Local elections are different to general elections, which are also held every five years at most (depending on whether the Irish parliament is dissolved by then). In general elections, people vote for TDs to make up Dáil Éireann.

The next general election will be held in 2025 at the latest; it will decide what parties can form a Government or hold power.

Only Irish citizens and British citizens who live in Ireland can vote in general elections.

(The Ninth Amendment to the constitution allows non-Irish citizens to vote in general elections, though only British citizens are granted this by law because the UK has a similar law for Irish citizens.)

The practicing of publishing guides to local elections was not started by the current Government and is not related to the recent upsurge in arrivals from Ukraine or the record number of international protection applicants to arrive in Ireland in 2022.

Guides in more than a dozen languages, such as Chinese, Arabic, Polish, and Russian, have already been available since before the last local elections.

Local elections are enshrined in the constitution, following the Twentieth Amendment, approved by referendum in 1999, which uses the same wording as the Ninth Amendment to allow foreign nationals to vote.

Asylum seekers have been eligible to vote in local elections since 2004, when Temporary Registration Certificates were explicitly allowed as identity documents for voting.

Other foreign nationals resident in the state had been eligible to vote in local elections before that change.

The change was brought in under a coalition government of Fianna Fáil and the since-disbanded Progressive Democrats.

All eligible voters must be on the electoral register in order to cast a vote, and must be over 18 years old and reside in Ireland.

Ireland’s situation not unusual.
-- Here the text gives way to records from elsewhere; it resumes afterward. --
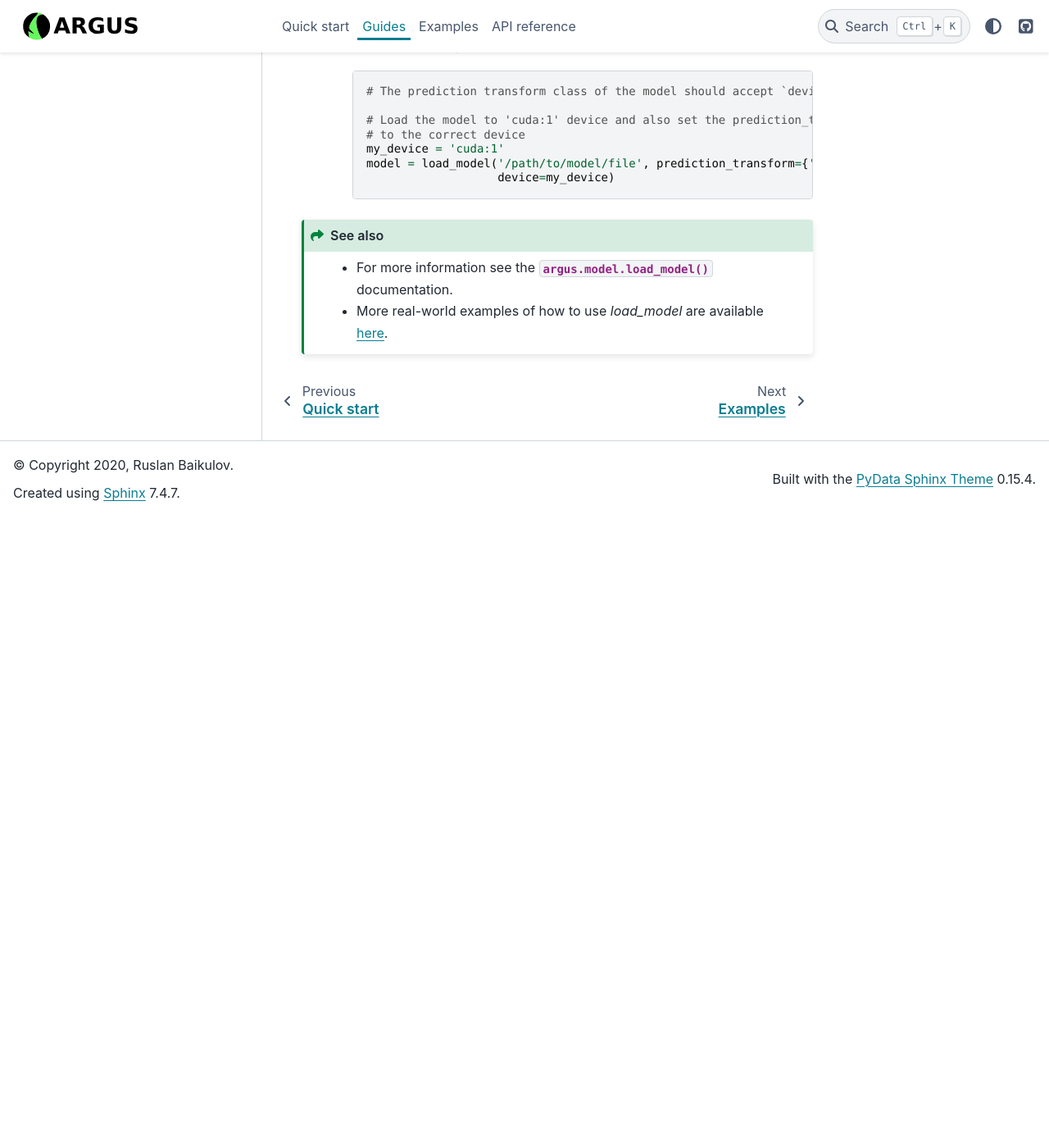
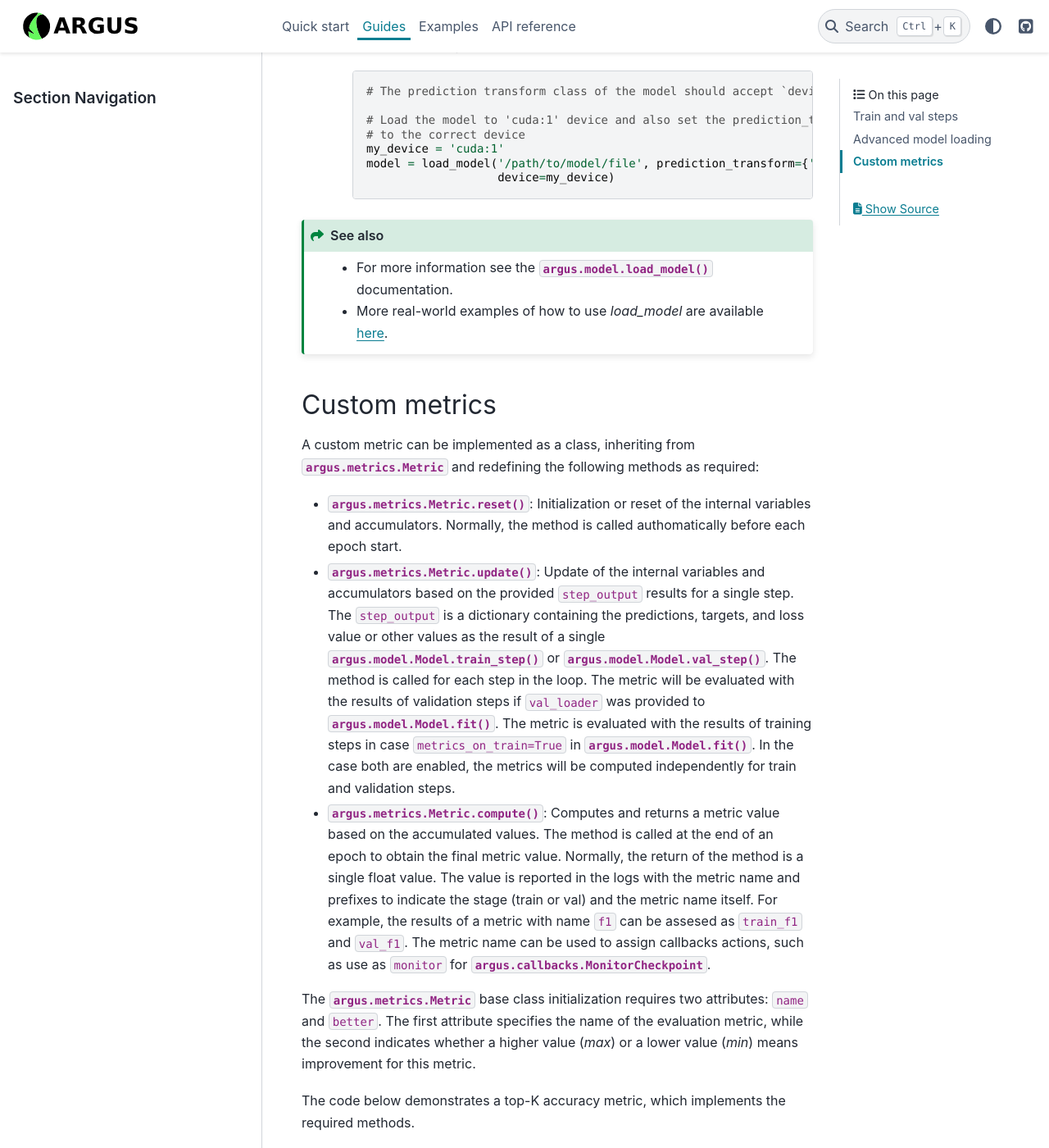
Before and after one commit to lRomul/argus, a Sphinx documentation site: the page built from docs/source/guides.rst, in a window 1280 px wide and 1400 px high, scrolled down 4394 px. Shown: the whole window at 82% size. Built offline with Sphinx 7.4.7 and the PyData theme 0.15.4, drawn with Linux system fonts in a browser that asks for light colours; before the commit the page ends 5024 px from its top, so only the background shows below that; some of the changed text lies outside the part shown.

Commit message:
docs: Add a guide on custom metrics

```diff
--- a/docs/source/guides.rst
+++ b/docs/source/guides.rst
@@ -196,3 +196,132 @@ However, the model loading process may require customizations; some cases are pr
     * For more information see the :func:`argus.model.load_model` documentation.
     * More real-world examples of how to use `load_model` are available
       `here <https://github.com/lRomul/argus/blob/master/examples/load_model.py>`_.
+
+
+.. _custom metrics:
+
+Custom metrics
+--------------
+
+
+A custom metric can be implemented as a class, inheriting from
+:class:`argus.metrics.Metric` and redefining the following methods as required:
+
+
+* :meth:`argus.metrics.Metric.reset`: Initialization or reset of the internal variables and accumulators.
+  Normally, the method is called authomatically before each epoch start.
+
+* :meth:`argus.metrics.Metric.update`: Update of the internal variables and accumulators based on the provided
+  ``step_output`` results for a single step.
+  The ``step_output`` is a dictionary containing the predictions, targets, and loss
+  value or other values as the result of a single :meth:`argus.model.Model.train_step` or :meth:`argus.model.Model.val_step`.
+  The method is called for each step in the loop. The metric will be evaluated
+  with the results of validation steps if ``val_loader`` was provided to :meth:`argus.model.Model.fit`.
+  The metric is evaluated with the results of training steps in case ``metrics_on_train=True`` in :meth:`argus.model.Model.fit`.
+  In the case both are enabled, the metrics will be computed independently for train and validation steps.
+
+* :meth:`argus.metrics.Metric.compute`: Computes and returns a metric value based on
+  the accumulated values. The method is called at the end of an epoch to obtain the
+  final metric value. Normally, the return of the method is a single float value. The value is reported
+  in the logs with the metric name and prefixes to indicate the stage (train or val) and the metric name itself.
+  For example, the results of a metric with name ``f1`` can be assesed as ``train_f1`` and ``val_f1``.
+  The metric name can be used to assign callbacks actions, such as use as ``monitor`` for
+  :class:`argus.callbacks.MonitorCheckpoint`.
+
+The :class:`argus.metrics.Metric` base class initialization requires two attributes: ``name`` and ``better``.
+The first attribute specifies the name of the evaluation metric, while the second indicates whether a higher value
+(`max`) or a lower value (`min`) means improvement for this metric.
+
+The code below demonstrates a top-K accuracy metric, which implements the required methods.
+
+.. code-block:: python
+
+    from argus.metrics import Metric
+
+
+    class TopKAccuracy(Metric):
+        """Calculates the top-K accuracy for multiclass classification."""
+
+        name = 'top_k_accuracy'
+        better = 'max'
+
+        def __init__(self, k: int = 5):
+            self.k = k
+            self.correct = 0
+            self.count = 0
+            # Parametrized name allows having several instances of the metric with different k values
+            self.name = f'top_{self.k}_accuracy'
+
+        def reset(self):
+            self.correct = 0
+            self.count = 0
+
+        def update(self, step_output: dict):
+            indices = torch.topk(step_output['prediction'], k=self.k, dim=1)[1]
+            target = step_output['target'].unsqueeze(1)
+            correct = torch.any(indices == target, dim=1)
+            self.correct += torch.sum(correct).item()
+            self.count += correct.shape[0]
+
+        def compute(self) -> float:
+            if self.count == 0:
+                raise RuntimeError('Must be at least one example for computation')
+            return self.correct / self.count
+
+
+In some more advanced use cases, it may be required to create a custom metric to
+report not only a single value but several additional values. That can be the case
+when the intermediate computed results are of interest for monitoring. This can
+be useful to optimise the metric compute costs and memory usage. In order to do this, one should redefine
+:meth:`argus.metrics.Metric.epoch_complete` method. This method is called at the end of each epoch to update the model state
+with all the metrics values. All the values to report should be added to ``state.metrics`` dictionary, using distinctive value
+names as keys. The names prefix of the train stage is avalable in ``state.phase``
+
+The example below shows a modified top-K accuracy metric, which reports not only a top-K
+accuracy but also the average rank of the correct prediction for cases where the
+correct answer was present among the top-K predictions.
+
+.. code-block:: python
+
+    from argus.engine import State
+    from argus.metrics import Metric
+
+
+    class TopKAccuracy(Metric):
+        """Calculates the top-K accuracy for multiclass classification."""
+        name = 'top_k_accuracy'
+        better = 'max'
+
+        def __init__(self, k: int = 5):
+            self.k = k
+            self.correct = 0
+            self.rank = 0
+            self.count = 0
+            self.name = f'top_{self.k}_accuracy'
+
+        def reset(self):
+            self.correct = 0
+            self.rank = 0
+            self.count = 0
+
+        def update(self, step_output: dict):
+            indices = torch.topk(step_output['prediction'], k=self.k, dim=1)[1]
+            target = step_output['target'].unsqueeze(1)
+            correct = torch.any(indices == target, dim=1)
+            rank = torch.nonzero(indices == target)[:, 1]
+            self.correct += torch.sum(correct).item()
+            self.rank += torch.sum(rank).item()
+            self.count += correct.shape[0]
+
+        def compute(self) -> float:
+            if self.count == 0:
+                raise RuntimeError('Must be at least one example for computation')
+            return self.correct / self.count
+
+        def epoch_complete(self, state: State):
+            with torch.no_grad():
+                accuracy = self.compute()
+            rank = self.rank / self.count + 1.0  # +1.0 because ranks are 1-indexed
+            name_prefix = f"{state.phase}_" if state.phase else ''
+            state.metrics[f'{name_prefix}{self.name}'] = accuracy
+            state.metrics[f'{name_prefix}rank_{self.k}'] = rank
```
Many other EU countries have similar arrangements, including Belgium, Estonia, Lithuania, Luxembourg, the Netherlands, Slovakia and Slovenia, while other countries do so on the basis of bi-lateral arrangements with other other nations (like Ireland and the UK).

Given that the constitutional basis for foreign national voting was passed by referendum in 1999, and that voting rights were granted to asylum seekers in 2004, it is clear that the publication of a Ukrainian guide is not a “machiavellian ploy”.

Furthermore, as local elections can’t determine who gets to stay or get in national Government, the current Coalition would not be able to use this to “retain power”.

 The Journal’s FactCheck is a signatory to the International Fact-Checking Network’s Code of Principles. You can read it here. For information on how FactCheck works, what the verdicts mean, and how you can take part, check out our Reader’s Guide here. You can read about the team of editors and reporters who work on the factchecks here.